This trial (n=90) used the Eating Attitudes Test (EAT-26) to assess the impact MDMA-assisted therapy has on symptoms of eating disorders (ED) in participants with PTSD. There was a significant reduction in total EAT-26 scores in the total group of PTSD participants following MDMA-AT versus placebo (p = .03). Overall, MDMA-AT significantly reduced ED symptoms compared to therapy with placebo among participants with severe PTSD.

Abstract

Introduction: Eating disorders (EDs) and posttraumatic stress disorder (PTSD) are highly comorbid, yet there are no proven integrative treatment modalities for ED-PTSD. In clinical trials, MDMA-assisted therapy (MDMA-AT) has shown marked success in the treatment of PTSD and may be promising for ED-PTSD.

Methods: Ninety individuals with severe PTSD received treatment in a double-blind, placebo-controlled pivotal trial of MDMA-AT. In addition to the primary (Clinician-Administered PTSD Scale) and secondary (Sheehan Disability Scale) outcome measures, the Eating Attitudes Test 26 (EAT-26) was administered for pre-specified exploratory purposes at baseline and at study termination.

Results: The study sample consisted of 58 females (placebo = 31, MDMA = 27) and 31 males (placebo = 12, MDMA = 19) (n = 89). Seven participants discontinued prior to study termination. At baseline, 13 (15%) of the 89 individuals with PTSD had total EAT-26 scores in the clinical range (≥20), and 28 (31.5%) had total EAT-26 scores in the high-risk range (≥11) despite the absence of active purging or low weight. In completers (n = 82), there was a significant reduction in total EAT-26 scores in the total group of PTSD participants following MDMA-AT versus placebo (p = .03). There were also significant reductions in total EAT-26 scores in women with high EAT-26 scores ≥11 and ≥ 20 following MDMA-AT versus placebo (p = .0012 and p = .0478, respectively).

Conclusions: ED psychopathology is common in individuals with PTSD even in the absence of EDs with active purging and low weight.

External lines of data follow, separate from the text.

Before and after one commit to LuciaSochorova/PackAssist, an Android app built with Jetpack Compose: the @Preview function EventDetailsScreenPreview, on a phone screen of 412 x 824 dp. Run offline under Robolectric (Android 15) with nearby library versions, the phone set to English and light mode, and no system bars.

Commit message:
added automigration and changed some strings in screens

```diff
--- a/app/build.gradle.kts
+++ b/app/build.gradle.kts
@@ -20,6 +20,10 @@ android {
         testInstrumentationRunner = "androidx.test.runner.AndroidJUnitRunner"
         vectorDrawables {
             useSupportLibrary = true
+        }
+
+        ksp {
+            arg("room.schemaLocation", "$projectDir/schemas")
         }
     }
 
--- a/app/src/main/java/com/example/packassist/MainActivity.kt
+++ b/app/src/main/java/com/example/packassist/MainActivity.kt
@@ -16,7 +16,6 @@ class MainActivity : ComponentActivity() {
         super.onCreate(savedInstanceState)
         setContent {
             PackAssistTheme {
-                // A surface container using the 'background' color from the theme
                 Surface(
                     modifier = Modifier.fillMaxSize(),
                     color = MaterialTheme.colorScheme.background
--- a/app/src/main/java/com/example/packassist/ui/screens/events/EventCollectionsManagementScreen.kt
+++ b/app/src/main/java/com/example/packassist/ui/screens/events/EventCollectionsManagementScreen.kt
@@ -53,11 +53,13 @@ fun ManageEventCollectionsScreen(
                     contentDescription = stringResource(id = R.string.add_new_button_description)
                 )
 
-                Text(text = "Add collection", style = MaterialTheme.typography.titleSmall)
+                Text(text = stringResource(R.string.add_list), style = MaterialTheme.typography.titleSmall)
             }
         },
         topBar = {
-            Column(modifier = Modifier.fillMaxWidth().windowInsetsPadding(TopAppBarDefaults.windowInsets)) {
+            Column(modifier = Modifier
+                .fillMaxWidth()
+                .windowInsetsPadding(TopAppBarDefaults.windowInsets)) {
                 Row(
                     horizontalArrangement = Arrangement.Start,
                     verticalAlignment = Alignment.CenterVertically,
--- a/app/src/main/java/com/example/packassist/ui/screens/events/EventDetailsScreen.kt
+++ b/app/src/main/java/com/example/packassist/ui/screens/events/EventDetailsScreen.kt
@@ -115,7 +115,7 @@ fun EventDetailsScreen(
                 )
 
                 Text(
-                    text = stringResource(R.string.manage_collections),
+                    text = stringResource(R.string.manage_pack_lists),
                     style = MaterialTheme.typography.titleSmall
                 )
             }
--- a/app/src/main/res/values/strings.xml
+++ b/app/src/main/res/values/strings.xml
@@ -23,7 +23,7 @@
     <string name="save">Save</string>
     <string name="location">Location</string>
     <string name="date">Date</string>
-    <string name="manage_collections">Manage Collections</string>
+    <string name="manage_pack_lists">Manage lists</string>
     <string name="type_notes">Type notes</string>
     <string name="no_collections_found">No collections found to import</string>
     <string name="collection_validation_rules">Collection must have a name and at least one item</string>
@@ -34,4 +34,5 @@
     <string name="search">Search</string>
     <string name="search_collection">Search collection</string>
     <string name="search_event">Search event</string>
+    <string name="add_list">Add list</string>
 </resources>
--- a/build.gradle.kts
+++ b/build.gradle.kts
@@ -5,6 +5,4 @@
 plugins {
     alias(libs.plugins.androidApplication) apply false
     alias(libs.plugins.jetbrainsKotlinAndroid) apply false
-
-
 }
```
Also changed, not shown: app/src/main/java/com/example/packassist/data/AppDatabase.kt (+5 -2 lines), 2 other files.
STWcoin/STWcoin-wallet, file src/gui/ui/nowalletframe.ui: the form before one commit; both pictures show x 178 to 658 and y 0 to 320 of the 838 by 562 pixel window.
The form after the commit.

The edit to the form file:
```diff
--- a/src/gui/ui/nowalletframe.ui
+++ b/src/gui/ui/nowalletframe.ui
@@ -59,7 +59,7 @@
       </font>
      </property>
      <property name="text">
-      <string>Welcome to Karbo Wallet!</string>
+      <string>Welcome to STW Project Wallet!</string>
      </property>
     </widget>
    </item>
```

MDMA-AT significantly reduced ED symptoms compared to therapy with placebo among participants with severe PTSD. MDMA-AT for ED-PTSD appears promising and requires further study.

Authors: Timothy D. Brewerton, Julie B. Wang, Adele Lafrance, Chelsea Pamplin, Michael Mithoefer, Berra Yazar-Klosinski, Amy Emerson & Rick Doblin

Study details

Compounds studied
MDMA

Topics studied
PTSD Eating Disorders

Study characteristics
Placebo-Controlled Double-Blind

Participants
90 Humans

Authors

Authors associated with this publication with profiles on Blossom

Rick Doblin
Rick Doblin Ph.D. is the founder of MAPS. His persistent work since 1986 has been one of the main drivers behind why psychedelics (including MDMA) are now coming back to therapy.

Institutes

Institutes associated with this publication

MAPS
MAPS stands for Multidisciplinary Association for Psychedelic Studies, it's the front runner in making psychedelics a legal way to use (and improve) in therapy.